Observations of mutual moon-crossing events, in which one moon passes close to or in front of another, help scientists refine their understanding of the orbits of Saturn's moons. This movie is a concatenation of 10 still images taken over a span of about 6 minutes. The images were reprojected to a uniform view and computer interpolation was used to smooth the moons' motions between the frames.
In this movie, Mimas (396 kilometers, 246 miles across) moves in front of the rings. Rhea (1528 kilometers, 949 miles across) reveals the delicate separations within the rings as the thin line of the F ring appears before the backdrop of the mid-southern latitudes of the moon. Mimas travels at an average speed of 14 kilometers per second.
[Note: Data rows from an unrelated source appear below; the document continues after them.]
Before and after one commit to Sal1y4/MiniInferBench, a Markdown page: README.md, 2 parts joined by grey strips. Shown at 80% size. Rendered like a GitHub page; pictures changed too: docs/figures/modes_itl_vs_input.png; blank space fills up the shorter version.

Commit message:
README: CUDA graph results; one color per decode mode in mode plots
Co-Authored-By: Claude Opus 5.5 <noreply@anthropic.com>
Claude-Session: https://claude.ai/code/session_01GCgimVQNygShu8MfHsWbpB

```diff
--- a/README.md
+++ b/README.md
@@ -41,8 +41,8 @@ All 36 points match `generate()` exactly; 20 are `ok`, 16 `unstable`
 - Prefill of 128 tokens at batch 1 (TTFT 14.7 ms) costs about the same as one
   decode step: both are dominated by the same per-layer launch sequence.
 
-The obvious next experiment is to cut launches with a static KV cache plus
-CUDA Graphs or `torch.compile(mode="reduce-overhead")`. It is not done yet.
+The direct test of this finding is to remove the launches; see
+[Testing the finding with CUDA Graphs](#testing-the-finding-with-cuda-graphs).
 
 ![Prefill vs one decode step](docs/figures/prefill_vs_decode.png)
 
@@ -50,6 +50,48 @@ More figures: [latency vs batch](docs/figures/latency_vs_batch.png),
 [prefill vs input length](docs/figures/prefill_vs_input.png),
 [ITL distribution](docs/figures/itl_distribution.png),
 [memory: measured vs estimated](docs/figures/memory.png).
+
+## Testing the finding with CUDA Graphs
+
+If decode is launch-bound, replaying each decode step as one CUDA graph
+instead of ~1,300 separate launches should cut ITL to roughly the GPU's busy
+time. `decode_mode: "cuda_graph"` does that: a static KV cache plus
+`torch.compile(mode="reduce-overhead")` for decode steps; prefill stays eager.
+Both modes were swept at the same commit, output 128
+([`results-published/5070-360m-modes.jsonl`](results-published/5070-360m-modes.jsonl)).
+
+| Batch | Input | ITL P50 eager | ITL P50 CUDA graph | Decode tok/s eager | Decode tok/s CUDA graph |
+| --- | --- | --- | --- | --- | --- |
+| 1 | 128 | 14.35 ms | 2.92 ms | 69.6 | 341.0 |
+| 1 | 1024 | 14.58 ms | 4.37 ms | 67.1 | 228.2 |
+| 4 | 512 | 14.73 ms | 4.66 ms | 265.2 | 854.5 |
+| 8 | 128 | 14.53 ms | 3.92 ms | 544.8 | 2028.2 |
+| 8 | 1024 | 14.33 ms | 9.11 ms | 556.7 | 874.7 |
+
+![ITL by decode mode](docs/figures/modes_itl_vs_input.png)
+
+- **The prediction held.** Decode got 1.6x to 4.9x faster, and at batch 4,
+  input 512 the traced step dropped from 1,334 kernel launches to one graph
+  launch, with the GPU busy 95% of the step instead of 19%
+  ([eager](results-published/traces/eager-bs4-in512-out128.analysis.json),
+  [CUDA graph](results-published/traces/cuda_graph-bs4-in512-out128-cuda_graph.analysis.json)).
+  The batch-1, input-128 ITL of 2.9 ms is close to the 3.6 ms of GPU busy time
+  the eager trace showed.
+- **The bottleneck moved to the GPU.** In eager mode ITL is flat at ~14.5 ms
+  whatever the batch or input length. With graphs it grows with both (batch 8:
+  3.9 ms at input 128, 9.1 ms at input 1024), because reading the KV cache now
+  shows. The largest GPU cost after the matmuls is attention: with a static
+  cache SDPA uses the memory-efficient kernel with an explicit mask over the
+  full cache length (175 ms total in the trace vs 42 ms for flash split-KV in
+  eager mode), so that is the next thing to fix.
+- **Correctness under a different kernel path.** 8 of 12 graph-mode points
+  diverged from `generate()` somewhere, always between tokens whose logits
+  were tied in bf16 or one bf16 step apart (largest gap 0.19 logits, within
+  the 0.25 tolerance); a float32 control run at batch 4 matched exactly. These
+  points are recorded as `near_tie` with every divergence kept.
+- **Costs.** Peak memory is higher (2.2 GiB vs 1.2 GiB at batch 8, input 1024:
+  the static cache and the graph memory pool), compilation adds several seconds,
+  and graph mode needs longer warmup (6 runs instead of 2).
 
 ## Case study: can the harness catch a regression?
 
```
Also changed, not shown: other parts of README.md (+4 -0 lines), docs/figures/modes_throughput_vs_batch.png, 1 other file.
Rhea's average speed is about 8 kilometers per second.
In this view Rhea, at a distance of approximately 2.7 million kilometers (1.7 million miles), is farther from Cassini than Mimas . Mimas is closer to the spacecraft at a distance of approximately 2 million kilometers (1.2 million miles).
This view looks toward the northern, sunlit side of the rings from just above the ringplane.
The images were taken in visible light with Cassini's narrow-angle camera on Oct. 19, 2009. The view was obtained at a Sun-Mimas-spacecraft, or phase, angle of 95 degrees. Scale on Mimas is 12 kilometers (7 miles) per pixel.
The Cassini Equinox Mission is a joint United States and European endeavor. The Jet Propulsion Laboratory, a division of the California Institute of Technology in Pasadena, manages the mission for NASA's Science Mission Directorate, Washington, D.C. The Cassini orbiter was designed, developed and assembled at JPL. The imaging team consists of scientists from the US, England, France, and Germany. The imaging operations center and team lead (Dr. C. Porco) are based at the Space Science Institute in Boulder, Colo.